That's what I was talking about the other day. There are about twelve tracks within forty-five minutes of where the team is based and the one that was five minutes away was unbelievable. In the US, guys will ride their training facility all year or do the rounds in Southern California at Glen Helen, Milestone, Pala, and Perris. You never see these guys ride the same stuff all of the time, they are always going somewhere else. Racing over here is really big and in the Netherlands and Belgium, there is a lot to offer in terms of riding. I thought the tracks in the US were rough, but I fully underestimated the tracks here, especially the sand. I thought Southwick was sandy but it's hard pack compared to here.
People assume that they are rough because they don't take care of the tracks or prep them, but that's not necessarily true. You can only do so much to a sand track to keep it smooth.
They told me that Lommel can be flat in the morning but by the end of the day there are rollers all the way around the track. I went to this track, Emmen, and in the morning it was smooth and I thought it was easy, but when we were still riding at four in the afternoon, it was one of the roughest tracks I have seen in my life. The same thing can be said about ZwarteCross, because they never groomed the sand section through the weekend. It was just brutal the whole time. I fully think that we underestimate the Europeans and they are gnarly riders. When the tracks get rough, they get faster, while we in the States complain when the tracks get too rough.
Is there a country you'd really like to go to?
I'd like to go to Spain, but for riding, I would really like to go to Belgium. I've mostly been in the Netherlands and Germany, which are great, but when you see riding over here, it's always in Belgium around Lommel. I would really like to go there.
Give me your gnarliest travel story.
It seems like everything goes without a hitch here. I've never lost a bag or suspension. Maybe getting to Italy was kind of wild, because we flew from Amsterdam to Milan and then were on train after train to get to here. One of the trains didn't have air conditioning and it was miserably hot, we were drenched in sweat. Then we had to find a taxi that would bring our bags, that was hard too.
We stayed in an apartment all week and while it was very nice, there is no air conditioning there and it's 95 degrees. It's a lot of old homes and buildings that have been retrofitted to be nice but it’s not like the US, where there are new houses everywhere.
It's drastically different.
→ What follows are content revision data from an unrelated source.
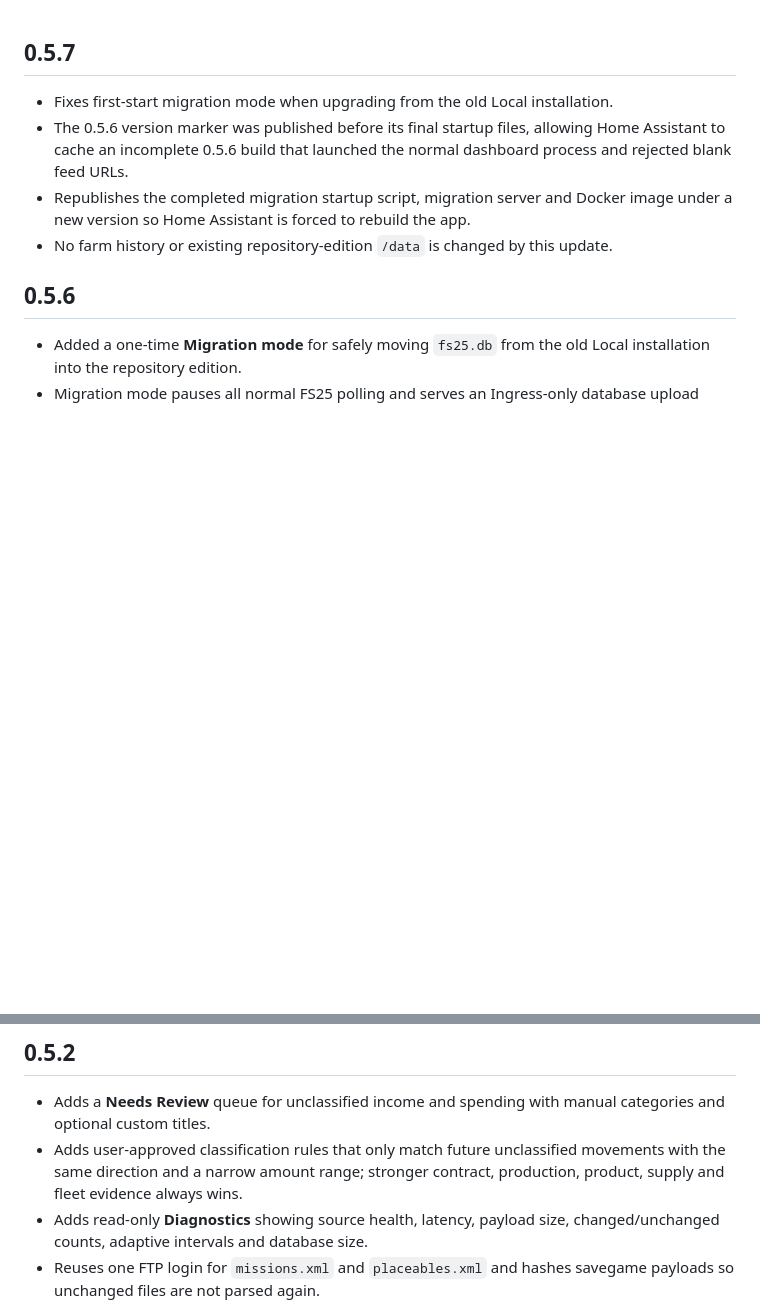
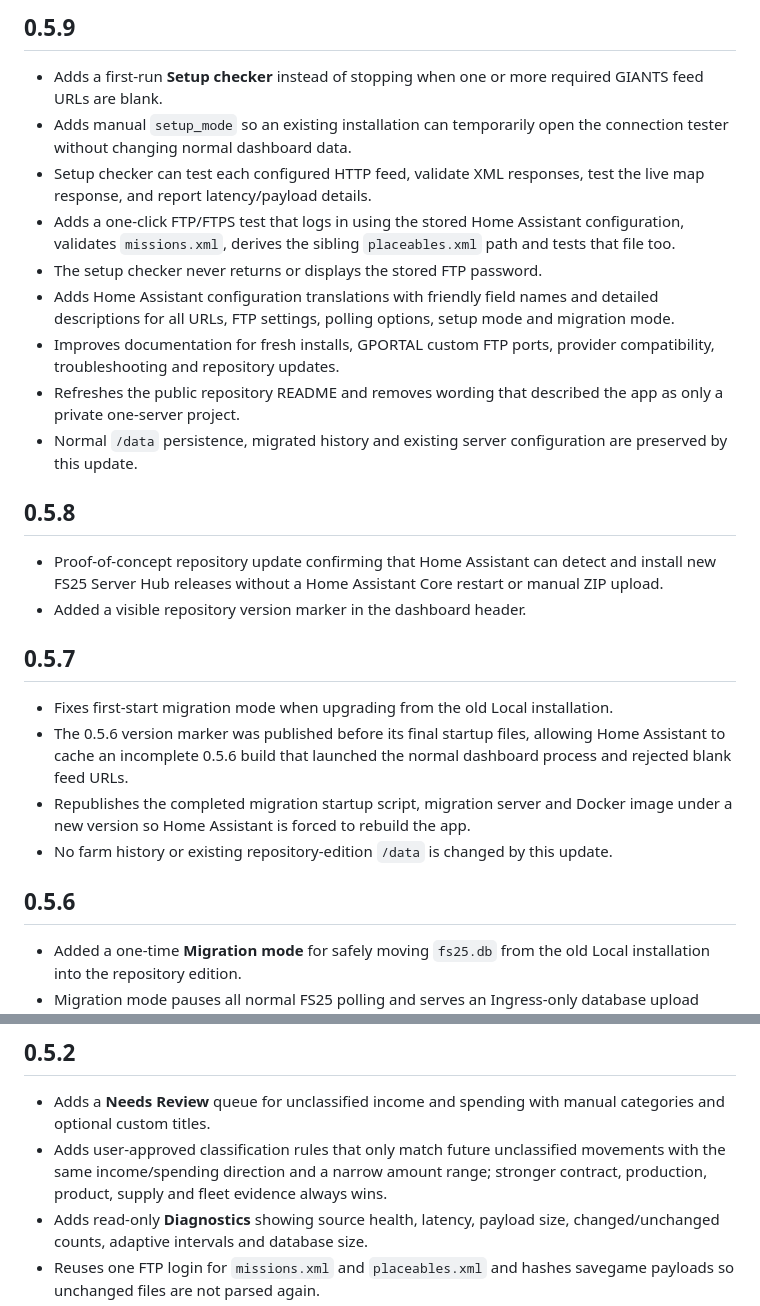
Before and after one commit to Haldred1/fs25-server-hub, a Markdown page: fs25_server_hub/CHANGELOG.md, 2 parts joined by grey strips. Drawn GitHub-style; blank space fills up the shorter version.

Commit message:
Document setup and public-readiness release

```diff
--- a/fs25_server_hub/CHANGELOG.md
+++ b/fs25_server_hub/CHANGELOG.md
@@ -1,3 +1,18 @@
+## 0.5.9
+- Adds a first-run **Setup checker** instead of stopping when one or more required GIANTS feed URLs are blank.
+- Adds manual `setup_mode` so an existing installation can temporarily open the connection tester without changing normal dashboard data.
+- Setup checker can test each configured HTTP feed, validate XML responses, test the live map response, and report latency/payload details.
+- Adds a one-click FTP/FTPS test that logs in using the stored Home Assistant configuration, validates `missions.xml`, derives the sibling `placeables.xml` path and tests that file too.
+- The setup checker never returns or displays the stored FTP password.
+- Adds Home Assistant configuration translations with friendly field names and detailed descriptions for all URLs, FTP settings, polling options, setup mode and migration mode.
+- Improves documentation for fresh installs, GPORTAL custom FTP ports, provider compatibility, troubleshooting and repository updates.
+- Refreshes the public repository README and removes wording that described the app as only a private one-server project.
+- Normal `/data` persistence, migrated history and existing server configuration are preserved by this update.
+
+## 0.5.8
+- Proof-of-concept repository update confirming that Home Assistant can detect and install new FS25 Server Hub releases without a Home Assistant Core restart or manual ZIP upload.
+- Added a visible repository version marker in the dashboard header.
+
 ## 0.5.7
 - Fixes first-start migration mode when upgrading from the old Local installation.
 - The 0.5.6 version marker was published before its final startup files, allowing Home Assistant to cache an incomplete 0.5.6 build that launched the normal dashboard process and rejected blank feed URLs.
@@ -34,7 +49,7 @@
 ## 0.5.2
 
 - Adds a **Needs Review** queue for unclassified income and spending with manual categories and optional custom titles.
-- Adds user-approved classification rules that only match future unclassified movements with the same direction and a narrow amount range; stronger contract, production, product, supply and fleet evidence always wins.
+- Adds user-approved classification rules that only match future unclassified movements with the same income/spending direction and a narrow amount range; stronger contract, production, product, supply and fleet evidence always wins.
 - Adds read-only **Diagnostics** showing source health, latency, payload size, changed/unchanged counts, adaptive intervals and database size.
 - Reuses one FTP login for `missions.xml` and `placeables.xml` and hashes savegame payloads so unchanged files are not parsed again.
 - Adds adaptive polling: normal speed while players are online or contracts are active, quieter savegame and map checks while the server is empty, with immediate wake-up when activity resumes.
```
The house I was in back in the Netherlands, there is no AC there either, so during the day I don't even go inside but at night I need a hoody. The Netherlands wasn't too hot, but in Italy I'm glad that I have sandals and board shorts because it's hot and nearly the same humidity of Florida.
Do you speak any other languages, considering you have a German chick, or do you know just enough to get by?
I'm trying to learn German, so that's kind of it. I don't know anything else but I have some German here and there.
What's the best and the worst food you've had?
The best is this place in the red light district of Amsterdam that has crepes, it's the best one I've ever had in my life. I go to the city just for that crepe. I'm really looking forward to eating the pasta here because that's my favorite. The worst has been in Germany because I can't understand what I'm ordering half of the time, so there has been some fish that was pretty disgusting that I didn't even eat (laughs).